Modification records
- - - - - - -

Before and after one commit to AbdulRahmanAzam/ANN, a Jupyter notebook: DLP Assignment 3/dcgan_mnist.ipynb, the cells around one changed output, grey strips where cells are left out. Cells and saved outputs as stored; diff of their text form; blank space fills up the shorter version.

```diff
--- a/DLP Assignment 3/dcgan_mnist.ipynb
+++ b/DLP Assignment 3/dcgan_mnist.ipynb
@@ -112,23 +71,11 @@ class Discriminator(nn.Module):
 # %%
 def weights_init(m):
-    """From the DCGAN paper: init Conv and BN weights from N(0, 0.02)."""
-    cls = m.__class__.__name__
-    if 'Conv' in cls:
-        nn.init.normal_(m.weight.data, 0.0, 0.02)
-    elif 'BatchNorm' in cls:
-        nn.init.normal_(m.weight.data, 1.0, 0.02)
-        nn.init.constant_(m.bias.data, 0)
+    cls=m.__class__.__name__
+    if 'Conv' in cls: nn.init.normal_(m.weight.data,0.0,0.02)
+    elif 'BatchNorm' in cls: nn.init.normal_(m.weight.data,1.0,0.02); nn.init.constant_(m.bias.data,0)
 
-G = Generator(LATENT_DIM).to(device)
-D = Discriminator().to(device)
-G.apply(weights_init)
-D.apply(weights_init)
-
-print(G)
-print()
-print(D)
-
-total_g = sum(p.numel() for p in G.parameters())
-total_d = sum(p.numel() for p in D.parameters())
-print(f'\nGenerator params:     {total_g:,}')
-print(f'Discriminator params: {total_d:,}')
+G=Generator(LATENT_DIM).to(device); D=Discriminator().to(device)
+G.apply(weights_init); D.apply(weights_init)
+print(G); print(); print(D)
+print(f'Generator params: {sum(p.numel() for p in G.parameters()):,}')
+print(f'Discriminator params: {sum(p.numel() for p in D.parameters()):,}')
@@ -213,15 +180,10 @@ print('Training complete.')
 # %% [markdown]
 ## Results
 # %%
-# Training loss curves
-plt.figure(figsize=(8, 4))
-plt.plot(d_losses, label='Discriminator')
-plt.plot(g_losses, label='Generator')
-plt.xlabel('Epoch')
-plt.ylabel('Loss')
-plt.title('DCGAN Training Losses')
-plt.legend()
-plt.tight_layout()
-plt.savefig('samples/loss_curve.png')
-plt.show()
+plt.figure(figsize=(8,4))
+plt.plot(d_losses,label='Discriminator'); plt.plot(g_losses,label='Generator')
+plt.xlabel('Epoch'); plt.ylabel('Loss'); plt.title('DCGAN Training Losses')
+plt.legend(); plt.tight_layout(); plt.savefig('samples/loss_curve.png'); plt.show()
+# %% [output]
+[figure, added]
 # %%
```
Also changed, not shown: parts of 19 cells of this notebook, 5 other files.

- - - - - - -

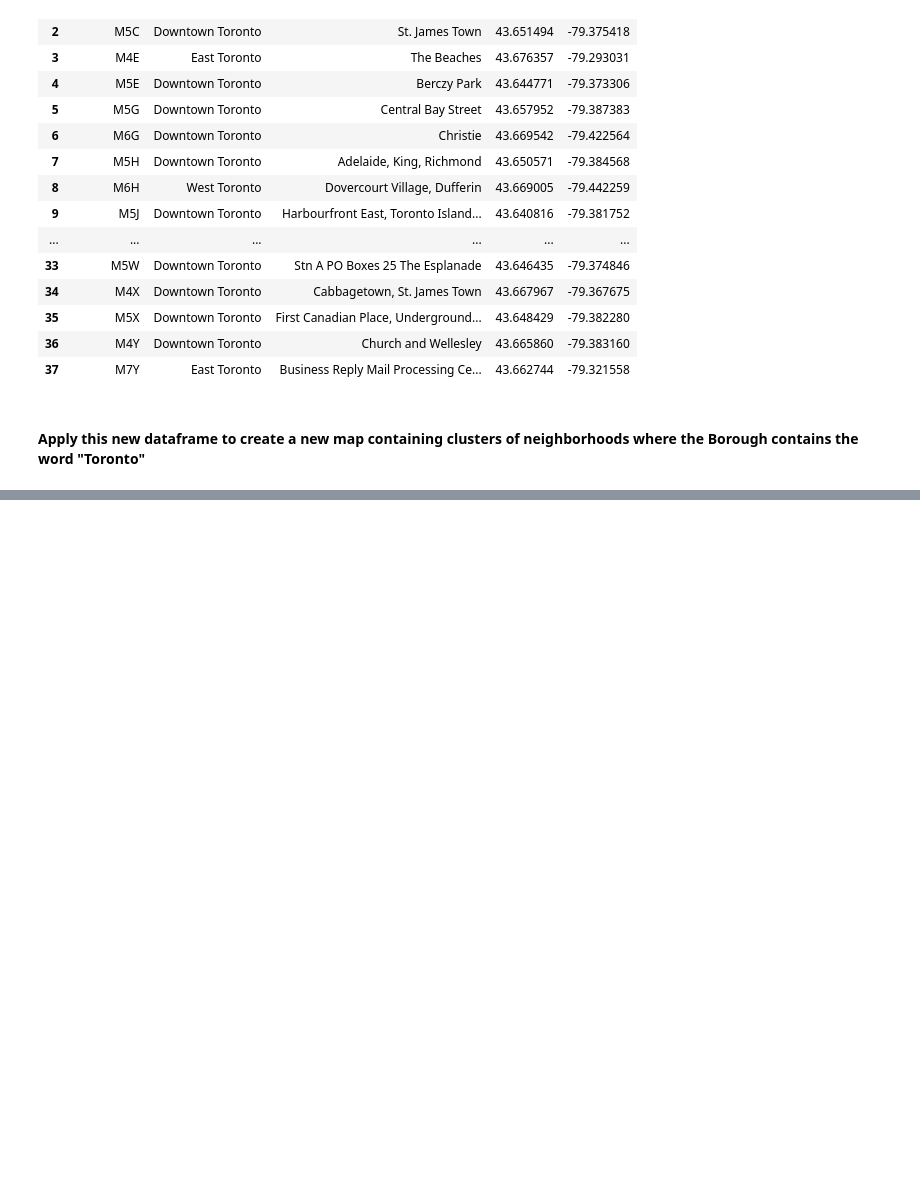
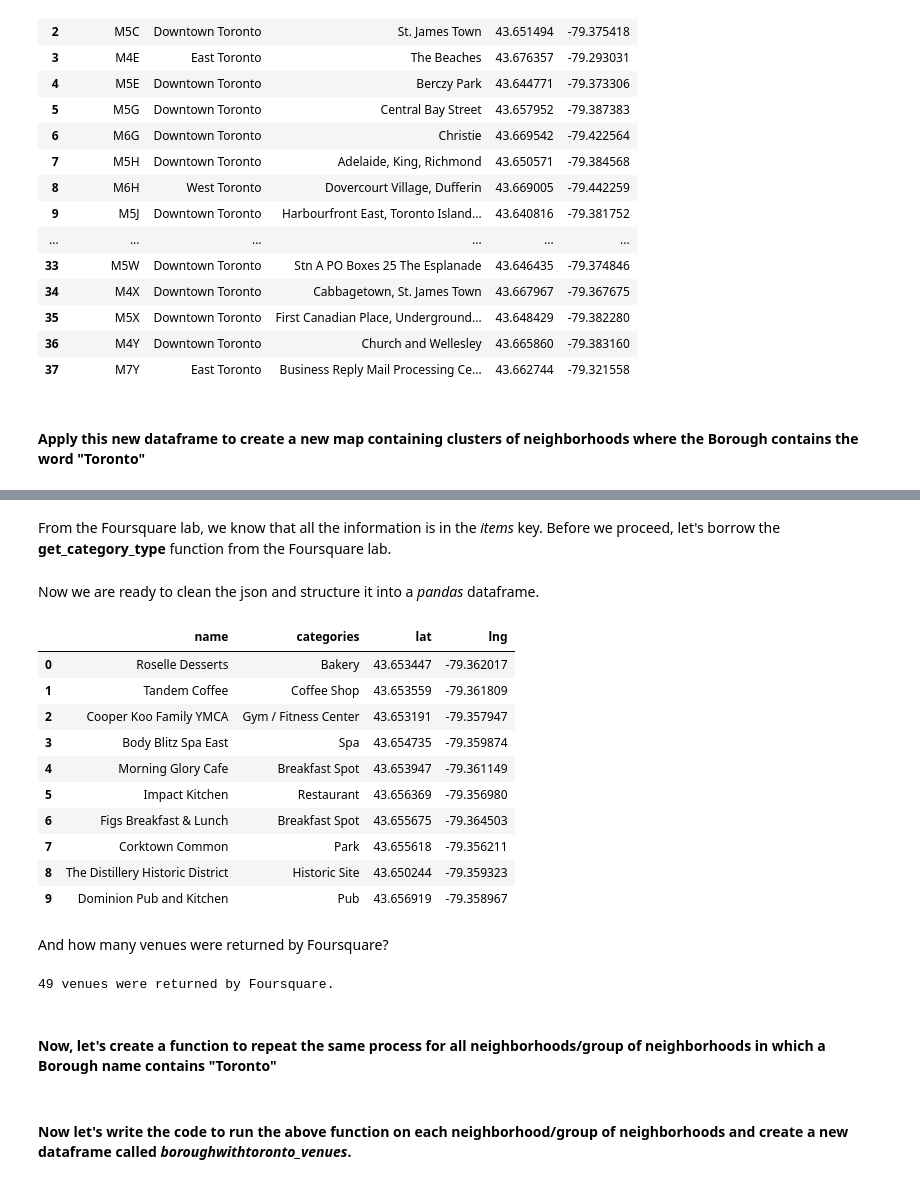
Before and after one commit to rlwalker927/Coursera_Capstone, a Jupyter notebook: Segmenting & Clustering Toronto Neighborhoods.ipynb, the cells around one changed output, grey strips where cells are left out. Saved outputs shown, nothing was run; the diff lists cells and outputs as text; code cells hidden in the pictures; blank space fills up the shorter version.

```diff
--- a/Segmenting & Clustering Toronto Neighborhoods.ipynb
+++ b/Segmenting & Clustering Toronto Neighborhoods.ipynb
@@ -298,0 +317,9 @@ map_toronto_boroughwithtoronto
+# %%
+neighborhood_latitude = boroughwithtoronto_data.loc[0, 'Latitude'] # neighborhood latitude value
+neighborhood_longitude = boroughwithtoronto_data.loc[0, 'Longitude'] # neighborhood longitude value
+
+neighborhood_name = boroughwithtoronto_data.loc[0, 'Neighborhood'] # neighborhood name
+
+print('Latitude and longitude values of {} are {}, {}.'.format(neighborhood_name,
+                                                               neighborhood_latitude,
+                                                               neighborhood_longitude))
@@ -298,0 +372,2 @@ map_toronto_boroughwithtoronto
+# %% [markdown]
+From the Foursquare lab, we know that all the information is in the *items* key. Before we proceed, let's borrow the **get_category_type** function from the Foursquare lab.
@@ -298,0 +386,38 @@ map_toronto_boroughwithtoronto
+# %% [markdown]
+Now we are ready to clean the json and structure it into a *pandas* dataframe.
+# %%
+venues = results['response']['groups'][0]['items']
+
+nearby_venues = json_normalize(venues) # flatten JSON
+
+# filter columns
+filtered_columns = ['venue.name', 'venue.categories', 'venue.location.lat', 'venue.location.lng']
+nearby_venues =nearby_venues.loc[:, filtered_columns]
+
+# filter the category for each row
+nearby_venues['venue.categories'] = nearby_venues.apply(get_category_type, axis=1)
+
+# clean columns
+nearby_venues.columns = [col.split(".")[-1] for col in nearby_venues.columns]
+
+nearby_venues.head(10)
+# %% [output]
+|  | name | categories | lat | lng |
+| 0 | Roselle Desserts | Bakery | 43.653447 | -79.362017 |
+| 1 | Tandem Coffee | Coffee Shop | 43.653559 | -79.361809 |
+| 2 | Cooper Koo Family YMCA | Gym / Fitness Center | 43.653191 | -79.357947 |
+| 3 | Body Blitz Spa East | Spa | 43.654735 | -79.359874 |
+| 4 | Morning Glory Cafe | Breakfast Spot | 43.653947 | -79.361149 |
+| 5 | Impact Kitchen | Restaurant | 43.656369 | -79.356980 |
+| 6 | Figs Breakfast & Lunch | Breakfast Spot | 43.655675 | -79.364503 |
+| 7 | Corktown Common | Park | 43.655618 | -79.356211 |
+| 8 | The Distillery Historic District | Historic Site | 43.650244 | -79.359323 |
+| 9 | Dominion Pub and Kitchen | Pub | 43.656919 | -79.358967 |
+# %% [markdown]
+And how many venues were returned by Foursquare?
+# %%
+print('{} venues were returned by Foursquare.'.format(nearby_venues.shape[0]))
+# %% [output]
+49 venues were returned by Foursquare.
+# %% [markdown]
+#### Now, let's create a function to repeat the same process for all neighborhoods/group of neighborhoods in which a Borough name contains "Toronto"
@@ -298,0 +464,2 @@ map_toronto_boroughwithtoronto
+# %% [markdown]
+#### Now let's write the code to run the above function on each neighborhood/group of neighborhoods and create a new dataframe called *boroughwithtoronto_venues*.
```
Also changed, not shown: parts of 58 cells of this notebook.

- - - - - - -

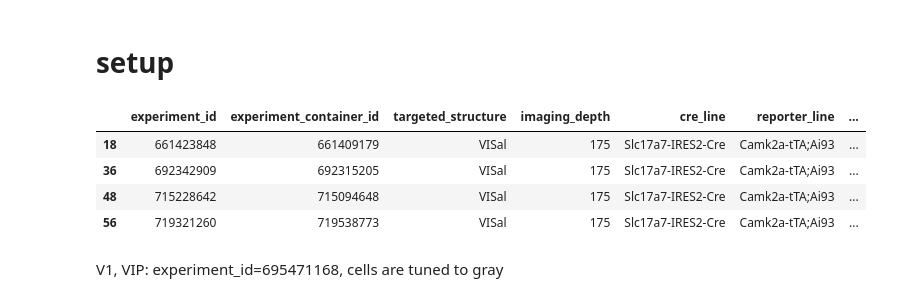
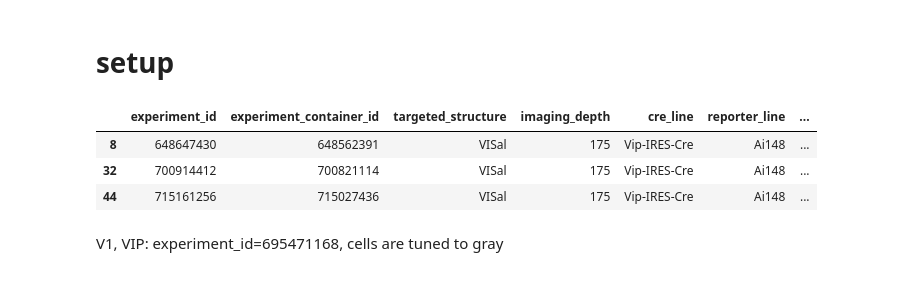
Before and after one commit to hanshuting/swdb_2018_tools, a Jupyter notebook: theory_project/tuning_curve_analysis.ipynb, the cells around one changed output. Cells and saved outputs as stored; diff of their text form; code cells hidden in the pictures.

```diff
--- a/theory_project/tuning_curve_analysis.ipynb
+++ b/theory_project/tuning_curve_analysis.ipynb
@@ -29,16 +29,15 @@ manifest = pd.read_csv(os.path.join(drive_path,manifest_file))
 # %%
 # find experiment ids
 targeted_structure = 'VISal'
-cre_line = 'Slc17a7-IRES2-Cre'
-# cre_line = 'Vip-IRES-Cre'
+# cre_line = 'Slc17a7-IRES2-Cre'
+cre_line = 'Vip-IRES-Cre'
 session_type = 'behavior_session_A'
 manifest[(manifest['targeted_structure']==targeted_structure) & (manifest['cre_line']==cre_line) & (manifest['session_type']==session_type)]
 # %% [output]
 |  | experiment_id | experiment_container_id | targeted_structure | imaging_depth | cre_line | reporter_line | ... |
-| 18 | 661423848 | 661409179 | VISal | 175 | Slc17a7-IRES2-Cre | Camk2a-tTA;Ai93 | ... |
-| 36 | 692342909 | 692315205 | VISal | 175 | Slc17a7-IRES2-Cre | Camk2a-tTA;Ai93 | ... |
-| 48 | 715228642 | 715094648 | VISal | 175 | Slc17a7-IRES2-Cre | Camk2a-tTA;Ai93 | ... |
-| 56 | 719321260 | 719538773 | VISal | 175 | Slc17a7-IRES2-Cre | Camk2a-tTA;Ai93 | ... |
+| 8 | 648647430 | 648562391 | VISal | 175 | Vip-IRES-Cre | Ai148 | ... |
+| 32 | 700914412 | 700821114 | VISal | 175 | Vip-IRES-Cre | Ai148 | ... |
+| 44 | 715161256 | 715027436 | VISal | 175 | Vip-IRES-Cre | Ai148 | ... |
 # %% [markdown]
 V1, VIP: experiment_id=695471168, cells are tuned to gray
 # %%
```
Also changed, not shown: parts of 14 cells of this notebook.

- - - - - - -

> [What to produce]:
Examine the entries and say how many of their lines hold the word "returned". No other words should accompany the number.

> [Worked solution]:
3